───── GIVEN DATA ─────

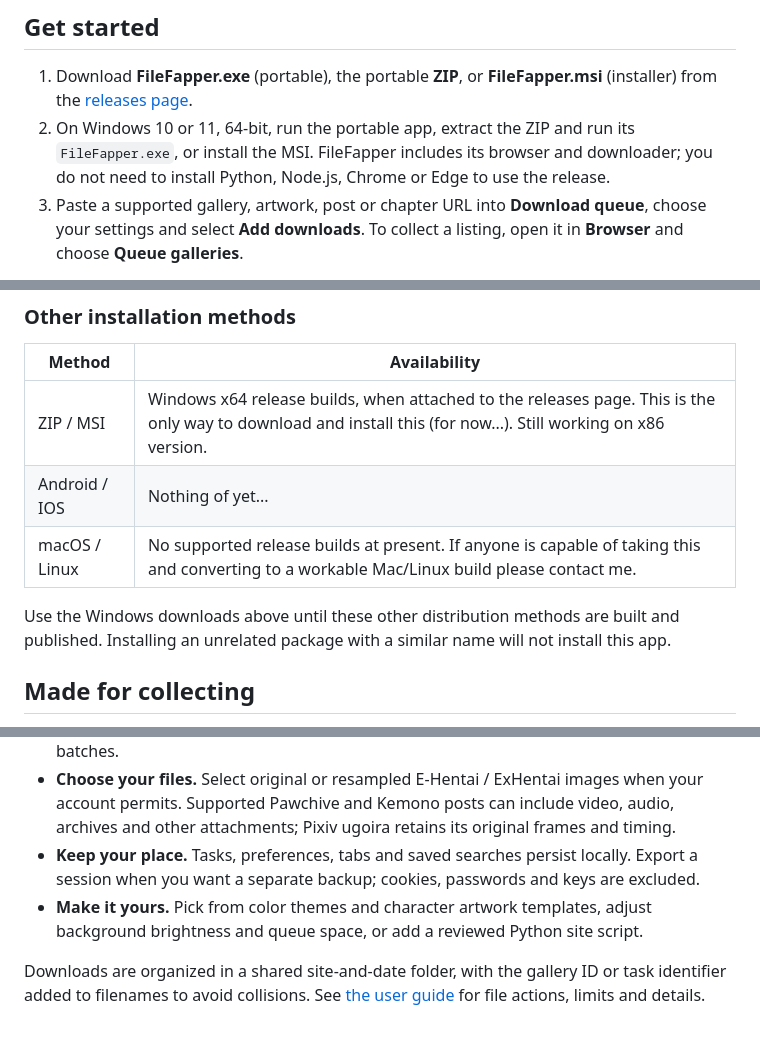
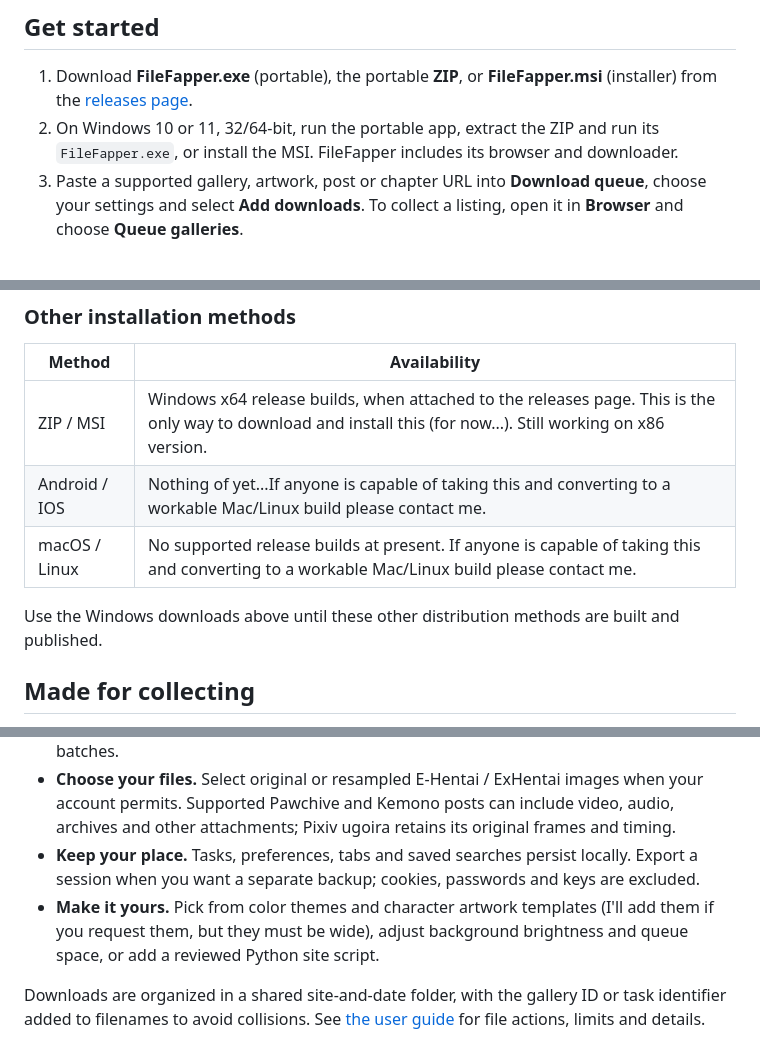
Before and after one commit to JoGaTo/FileFapper, a Markdown page: README.md, 3 parts joined by grey strips. GitHub-like rendering.

Commit message:
Revise README for Windows compatibility and build info
Updated system requirements and instructions for Windows builds. Added note about potential Mac/Linux builds.

```diff
--- a/README.md
+++ b/README.md
@@ -9,7 +9,7 @@ FileFapper brings gallery downloading, site browsing and a manageable download q
 ## Get started
 
 1. Download **FileFapper.exe** (portable), the portable **ZIP**, or **FileFapper.msi** (installer) from the [releases page](https://github.com/JoGaTo/FileFapper/releases).
-2. On Windows 10 or 11, 64-bit, run the portable app, extract the ZIP and run its `FileFapper.exe`, or install the MSI. FileFapper includes its browser and downloader; you do not need to install Python, Node.js, Chrome or Edge to use the release.
+2. On Windows 10 or 11, 32/64-bit, run the portable app, extract the ZIP and run its `FileFapper.exe`, or install the MSI. FileFapper includes its browser and downloader.
 3. Paste a supported gallery, artwork, post or chapter URL into **Download queue**, choose your settings and select **Add downloads**. To collect a listing, open it in **Browser** and choose **Queue galleries**.
 
 The Windows builds are unsigned. Follow [the guide](docs/USER-GUIDE.md) for account access, downloads, sessions and troubleshooting.
@@ -19,10 +19,10 @@ The Windows builds are unsigned. Follow [the guide](docs/USER-GUIDE.md) for acco
 | Method | Availability |
 | --- | --- |
 | ZIP / MSI | Windows x64 release builds, when attached to the releases page. This is the only way to download and install this (for now...). Still working on x86 version.  |
-| Android / IOS | Nothing of yet... |
+| Android / IOS | Nothing of yet...If anyone is capable of taking this and converting to a workable Mac/Linux build please contact me. |
 | macOS / Linux | No supported release builds at present. If anyone is capable of taking this and converting to a workable Mac/Linux build please contact me. |
 
-Use the Windows downloads above until these other distribution methods are built and published. Installing an unrelated package with a similar name will not install this app.
+Use the Windows downloads above until these other distribution methods are built and published.
 
 ## Made for collecting
 
@@ -30,7 +30,7 @@ Use the Windows downloads above until these other distribution methods are built
 - **Collect more than one result.** Review supported search and category pages before adding individual galleries or posts. Some sites also support date ranges and continuation batches.
 - **Choose your files.** Select original or resampled E-Hentai / ExHentai images when your account permits. Supported Pawchive and Kemono posts can include video, audio, archives and other attachments; Pixiv ugoira retains its original frames and timing.
 - **Keep your place.** Tasks, preferences, tabs and saved searches persist locally. Export a session when you want a separate backup; cookies, passwords and keys are excluded.
-- **Make it yours.** Pick from color themes and character artwork templates, adjust background brightness and queue space, or add a reviewed Python site script.
+- **Make it yours.** Pick from color themes and character artwork templates (I'll add them if you request them, but they must be wide), adjust background brightness and queue space, or add a reviewed Python site script.
 
 Downloads are organized in a shared site-and-date folder, with the gallery ID or task identifier added to filenames to avoid collisions. See [the user guide](docs/USER-GUIDE.md) for file actions, limits and details.
 
```
Also changed, not shown: other parts of README.md (+1 -1 lines).
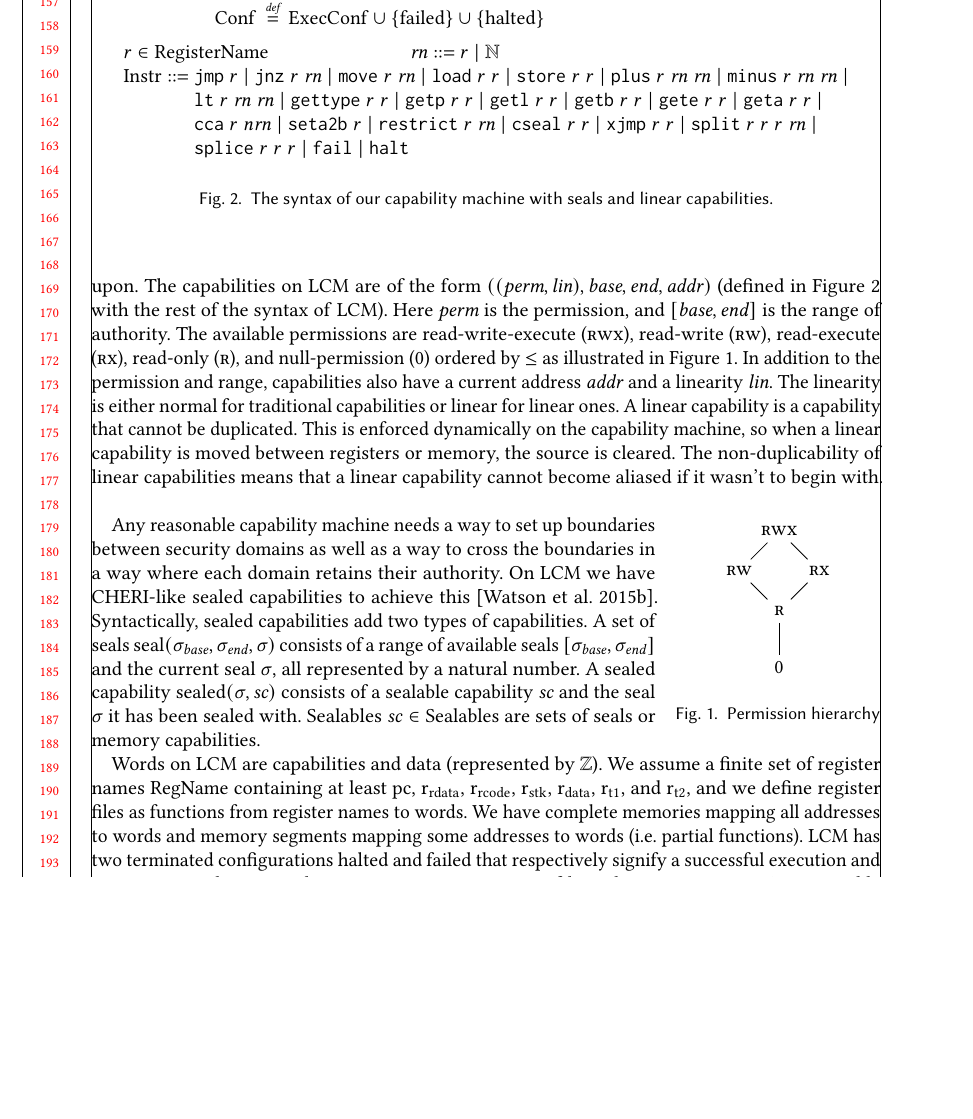
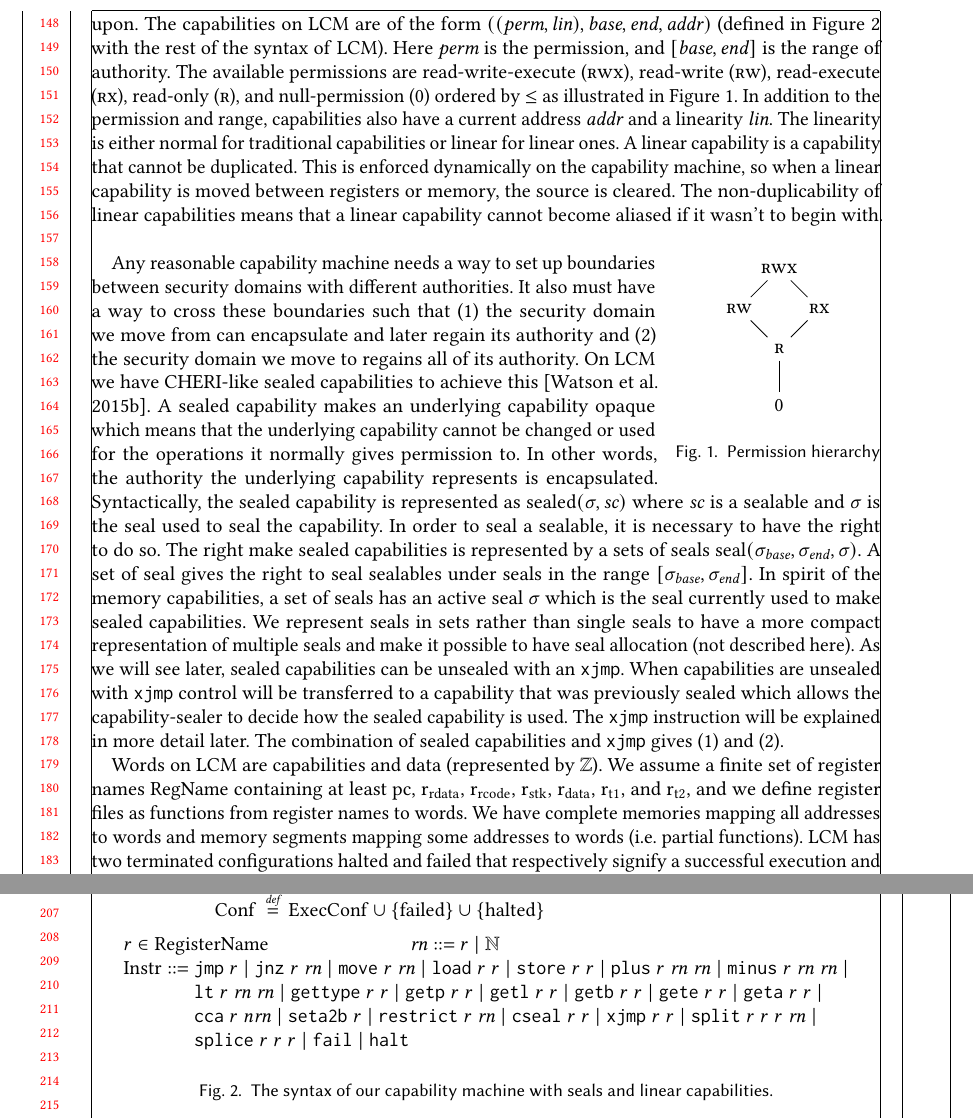
Before and after one commit to dominiquedevriese/capability-machine-reasoning-on-paper, a LaTeX paper (fully-abstract-comp/popl2019/paper.tex): part of page 4 of 28 before the commit and two parts of pages 4 and 5 of 28 after it, the two joined at a grey line, cut so that both start at the same text, the shorter picture padded with empty space. Compiled offline with pdfLaTeX.

Commit message:
Rewrite seal introduction

```diff
--- a/fully-abstract-comp/popl2019/paper.tex
+++ b/fully-abstract-comp/popl2019/paper.tex
@@ -354,15 +354,23 @@ The non-duplicability of linear capabilities means that a linear capability cann
 %%% Seals
 % KJAA: Here I am still missing an intuition of what a seal 'is' -- why the range, why the seal as an 'entity'?
 
-Any reasonable capability machine needs a way to set up boundaries between security domains as well as a way to cross the boundaries in a way where each domain retains their authority.
+Any reasonable capability machine needs a way to set up boundaries between security domains with different authorities.
+It also must have a way to cross these boundaries such that (1) the security domain we move from can encapsulate and later regain its authority and (2) the security domain we move to regains all of its authority.
 %The M-Machine~\citep{Dally1997Memo59} inspired capability machine in \citet{skorstengaard_reasoning_2017} uses enter-capabilities to achieve this.
 On \trgcm{} we have CHERI-like sealed capabilities to achieve this~\cite{watson_cheri:_2015}.
-Syntactically, sealed capabilities add two types of capabilities.
 % seals
-A set of seals $\seal{\sigma_\var{base},\sigma_\var{end},\sigma}$ consists of a range of available seals $[\sigma_\var{base},\sigma_\var{end}]$ and the current seal $\sigma$, all represented by a natural number.
-% sealed caps
-A sealed capability $\sealed{\sigma,\vsc}$ consists of a sealable capability $\vsc$ and the seal $\sigma$ it has been sealed with.
-Sealables $\vsc \in \SealableCaps$ are sets of seals or memory capabilities.
+A sealed capability makes an underlying capability opaque which means that the underlying capability cannot be changed or used for the operations it normally gives permission to.
+In other words, the authority the underlying capability represents is encapsulated.
+Syntactically, the sealed capability is represented as $\sealed{\sigma,\vsc}$ where $\vsc$ is a sealable and $\sigma$ is the seal used to seal the capability.
+In order to seal a sealable, it is necessary to have the right to do so.
+The right make sealed capabilities is represented by a sets of seals $\seal{\sigma_\var{base},\sigma_\var{end},\sigma}$.
+A set of seal gives the right to seal sealables under seals in the range $[\sigma_\var{base},\sigma_\var{end}]$.
+In spirit of the memory capabilities, a set of seals has an active seal $\sigma$ which is the seal currently used to make sealed capabilities.
+We represent seals in sets rather than single seals to have a more compact representation of multiple seals and make it possible to have seal allocation (not described here).
+As we will see later, sealed capabilities can be unsealed with an \texttt{xjmp}.
+When capabilities are unsealed with \texttt{xjmp} control will be transferred to a capability that was previously sealed which allows the capability-sealer to decide how the sealed capability is used.
+The \texttt{xjmp} instruction will be explained in more detail later.
+The combination of sealed capabilities and \texttt{xjmp} gives (1) and (2).
 \begin{figure}[tb]
   \centering
   \[
```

─────

**PROBLEM DETAILS**
Report how many lines of the listing above include the word "capability". Say nothing but the number.

**RESULT FOR THIS EXERCISE**
10